[Opening INFORMATION SUPPLIED section]
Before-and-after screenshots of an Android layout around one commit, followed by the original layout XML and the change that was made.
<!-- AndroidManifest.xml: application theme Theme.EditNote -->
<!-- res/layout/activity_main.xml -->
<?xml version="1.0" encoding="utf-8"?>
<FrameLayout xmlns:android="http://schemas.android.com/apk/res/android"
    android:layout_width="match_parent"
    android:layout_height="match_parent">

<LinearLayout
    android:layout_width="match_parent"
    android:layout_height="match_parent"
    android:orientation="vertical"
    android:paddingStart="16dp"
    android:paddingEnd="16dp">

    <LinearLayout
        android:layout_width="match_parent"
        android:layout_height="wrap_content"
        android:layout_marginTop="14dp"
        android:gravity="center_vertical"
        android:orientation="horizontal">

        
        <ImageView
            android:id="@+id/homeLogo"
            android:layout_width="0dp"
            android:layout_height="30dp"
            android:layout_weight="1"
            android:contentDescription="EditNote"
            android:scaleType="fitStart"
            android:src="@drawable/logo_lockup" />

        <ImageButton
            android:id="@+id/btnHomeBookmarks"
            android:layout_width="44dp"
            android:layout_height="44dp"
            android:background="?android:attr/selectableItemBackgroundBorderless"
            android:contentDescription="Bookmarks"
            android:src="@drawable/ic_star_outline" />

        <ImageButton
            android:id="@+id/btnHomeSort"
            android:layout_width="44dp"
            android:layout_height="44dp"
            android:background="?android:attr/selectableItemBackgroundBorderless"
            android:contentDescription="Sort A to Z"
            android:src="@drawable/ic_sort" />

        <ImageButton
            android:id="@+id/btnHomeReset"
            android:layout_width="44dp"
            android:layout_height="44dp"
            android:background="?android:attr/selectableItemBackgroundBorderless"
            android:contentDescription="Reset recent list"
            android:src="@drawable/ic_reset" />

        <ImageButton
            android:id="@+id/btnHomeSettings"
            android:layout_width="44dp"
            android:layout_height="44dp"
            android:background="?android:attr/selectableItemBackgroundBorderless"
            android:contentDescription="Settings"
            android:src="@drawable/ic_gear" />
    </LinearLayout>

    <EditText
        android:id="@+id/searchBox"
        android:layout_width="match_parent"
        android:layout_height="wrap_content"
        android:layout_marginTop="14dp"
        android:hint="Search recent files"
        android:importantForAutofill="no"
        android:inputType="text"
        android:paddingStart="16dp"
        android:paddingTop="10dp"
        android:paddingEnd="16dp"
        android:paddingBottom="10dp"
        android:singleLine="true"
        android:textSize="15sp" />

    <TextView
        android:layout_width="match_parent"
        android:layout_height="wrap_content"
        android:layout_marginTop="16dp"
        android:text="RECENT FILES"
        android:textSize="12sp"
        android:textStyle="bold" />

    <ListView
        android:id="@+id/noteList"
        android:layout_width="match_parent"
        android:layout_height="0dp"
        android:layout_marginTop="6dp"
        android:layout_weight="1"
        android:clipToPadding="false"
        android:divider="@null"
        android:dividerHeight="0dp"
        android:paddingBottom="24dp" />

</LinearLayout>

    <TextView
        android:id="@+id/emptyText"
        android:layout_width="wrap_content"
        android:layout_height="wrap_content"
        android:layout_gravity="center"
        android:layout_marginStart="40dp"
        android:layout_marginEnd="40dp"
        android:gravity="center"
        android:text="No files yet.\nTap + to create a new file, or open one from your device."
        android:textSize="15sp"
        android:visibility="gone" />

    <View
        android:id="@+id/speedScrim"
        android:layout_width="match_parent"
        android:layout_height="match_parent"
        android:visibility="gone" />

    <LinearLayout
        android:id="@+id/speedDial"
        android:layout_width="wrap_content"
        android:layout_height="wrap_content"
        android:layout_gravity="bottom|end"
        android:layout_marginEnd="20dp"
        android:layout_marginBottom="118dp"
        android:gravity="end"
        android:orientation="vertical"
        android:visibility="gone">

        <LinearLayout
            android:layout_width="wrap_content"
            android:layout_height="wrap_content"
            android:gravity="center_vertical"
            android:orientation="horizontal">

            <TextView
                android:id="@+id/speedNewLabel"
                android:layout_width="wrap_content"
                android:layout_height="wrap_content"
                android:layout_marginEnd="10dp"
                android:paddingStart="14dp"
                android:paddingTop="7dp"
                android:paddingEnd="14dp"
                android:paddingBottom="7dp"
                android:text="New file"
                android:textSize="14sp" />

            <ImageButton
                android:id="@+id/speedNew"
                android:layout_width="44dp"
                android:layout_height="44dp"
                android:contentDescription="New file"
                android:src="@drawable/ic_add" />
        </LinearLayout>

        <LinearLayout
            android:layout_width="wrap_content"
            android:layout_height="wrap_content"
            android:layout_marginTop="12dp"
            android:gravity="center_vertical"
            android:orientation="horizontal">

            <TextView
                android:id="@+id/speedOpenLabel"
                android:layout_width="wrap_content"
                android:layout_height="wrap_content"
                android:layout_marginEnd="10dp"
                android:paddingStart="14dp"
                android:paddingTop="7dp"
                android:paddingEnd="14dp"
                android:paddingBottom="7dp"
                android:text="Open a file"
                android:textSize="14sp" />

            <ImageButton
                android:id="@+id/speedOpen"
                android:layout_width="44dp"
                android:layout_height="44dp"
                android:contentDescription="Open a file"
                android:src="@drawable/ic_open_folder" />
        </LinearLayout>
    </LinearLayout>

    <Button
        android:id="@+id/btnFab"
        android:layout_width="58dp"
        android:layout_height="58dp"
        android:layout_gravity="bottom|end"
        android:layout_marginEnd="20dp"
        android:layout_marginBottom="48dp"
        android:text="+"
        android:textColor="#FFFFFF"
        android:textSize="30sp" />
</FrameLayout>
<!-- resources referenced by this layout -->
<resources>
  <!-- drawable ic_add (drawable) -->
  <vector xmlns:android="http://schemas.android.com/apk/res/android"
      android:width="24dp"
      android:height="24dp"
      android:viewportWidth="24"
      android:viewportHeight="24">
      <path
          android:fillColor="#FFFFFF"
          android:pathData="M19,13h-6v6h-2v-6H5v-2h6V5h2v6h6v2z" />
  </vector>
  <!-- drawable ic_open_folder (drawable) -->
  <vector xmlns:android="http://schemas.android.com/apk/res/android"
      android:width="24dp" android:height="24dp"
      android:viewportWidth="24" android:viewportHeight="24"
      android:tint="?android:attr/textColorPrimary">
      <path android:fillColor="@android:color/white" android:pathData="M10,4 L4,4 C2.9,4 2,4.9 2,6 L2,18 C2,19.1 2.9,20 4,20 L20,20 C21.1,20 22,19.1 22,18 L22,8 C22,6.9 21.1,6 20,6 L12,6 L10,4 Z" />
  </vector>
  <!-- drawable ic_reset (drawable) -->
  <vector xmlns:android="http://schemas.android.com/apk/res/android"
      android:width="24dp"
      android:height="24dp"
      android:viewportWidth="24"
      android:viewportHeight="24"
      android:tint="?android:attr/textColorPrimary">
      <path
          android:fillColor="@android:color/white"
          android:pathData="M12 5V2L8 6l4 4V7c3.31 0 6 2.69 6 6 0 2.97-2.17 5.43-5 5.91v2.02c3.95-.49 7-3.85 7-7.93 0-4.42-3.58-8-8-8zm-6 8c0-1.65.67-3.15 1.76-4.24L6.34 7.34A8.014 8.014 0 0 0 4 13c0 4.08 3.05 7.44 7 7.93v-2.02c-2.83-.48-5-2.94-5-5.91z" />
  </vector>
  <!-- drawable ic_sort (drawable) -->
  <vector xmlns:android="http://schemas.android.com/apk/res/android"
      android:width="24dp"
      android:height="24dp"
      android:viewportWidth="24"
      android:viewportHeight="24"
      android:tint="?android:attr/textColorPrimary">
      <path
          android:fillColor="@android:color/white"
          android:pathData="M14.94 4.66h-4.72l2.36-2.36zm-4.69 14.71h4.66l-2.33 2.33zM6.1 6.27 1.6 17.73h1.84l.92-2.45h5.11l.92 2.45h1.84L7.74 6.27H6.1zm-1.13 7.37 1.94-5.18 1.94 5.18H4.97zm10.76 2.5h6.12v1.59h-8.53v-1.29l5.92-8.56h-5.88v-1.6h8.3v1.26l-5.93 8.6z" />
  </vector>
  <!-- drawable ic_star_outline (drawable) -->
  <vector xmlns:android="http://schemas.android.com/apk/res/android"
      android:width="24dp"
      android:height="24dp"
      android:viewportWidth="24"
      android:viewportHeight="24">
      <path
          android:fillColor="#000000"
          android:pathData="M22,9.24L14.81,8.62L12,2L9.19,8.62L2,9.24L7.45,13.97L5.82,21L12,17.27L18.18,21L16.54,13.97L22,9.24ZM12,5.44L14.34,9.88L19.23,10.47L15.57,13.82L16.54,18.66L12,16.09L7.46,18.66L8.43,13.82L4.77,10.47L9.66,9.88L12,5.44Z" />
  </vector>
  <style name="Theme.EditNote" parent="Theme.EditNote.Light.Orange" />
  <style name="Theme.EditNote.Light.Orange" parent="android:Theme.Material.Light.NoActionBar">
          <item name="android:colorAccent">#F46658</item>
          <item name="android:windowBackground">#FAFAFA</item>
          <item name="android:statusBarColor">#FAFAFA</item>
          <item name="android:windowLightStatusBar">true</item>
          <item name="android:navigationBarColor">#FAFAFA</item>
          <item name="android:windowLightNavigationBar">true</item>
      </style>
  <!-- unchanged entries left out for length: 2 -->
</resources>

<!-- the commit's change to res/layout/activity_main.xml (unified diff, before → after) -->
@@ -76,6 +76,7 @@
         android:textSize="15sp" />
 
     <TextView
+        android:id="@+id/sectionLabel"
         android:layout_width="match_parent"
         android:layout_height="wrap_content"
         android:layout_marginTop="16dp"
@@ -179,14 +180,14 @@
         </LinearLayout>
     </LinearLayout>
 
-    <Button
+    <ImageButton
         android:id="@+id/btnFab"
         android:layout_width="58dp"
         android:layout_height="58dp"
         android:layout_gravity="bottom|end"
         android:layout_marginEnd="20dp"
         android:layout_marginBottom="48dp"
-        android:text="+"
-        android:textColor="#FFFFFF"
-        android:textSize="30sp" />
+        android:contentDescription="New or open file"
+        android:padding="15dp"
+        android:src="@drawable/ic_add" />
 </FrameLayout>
[Closing INFORMATION SUPPLIED section]
**WHAT THE TASK ASKS**.
Establish how many lines of the records contain the string "fillColor" and state that number without elaboration.

**ANSWER TO THE EXERCISE**.
5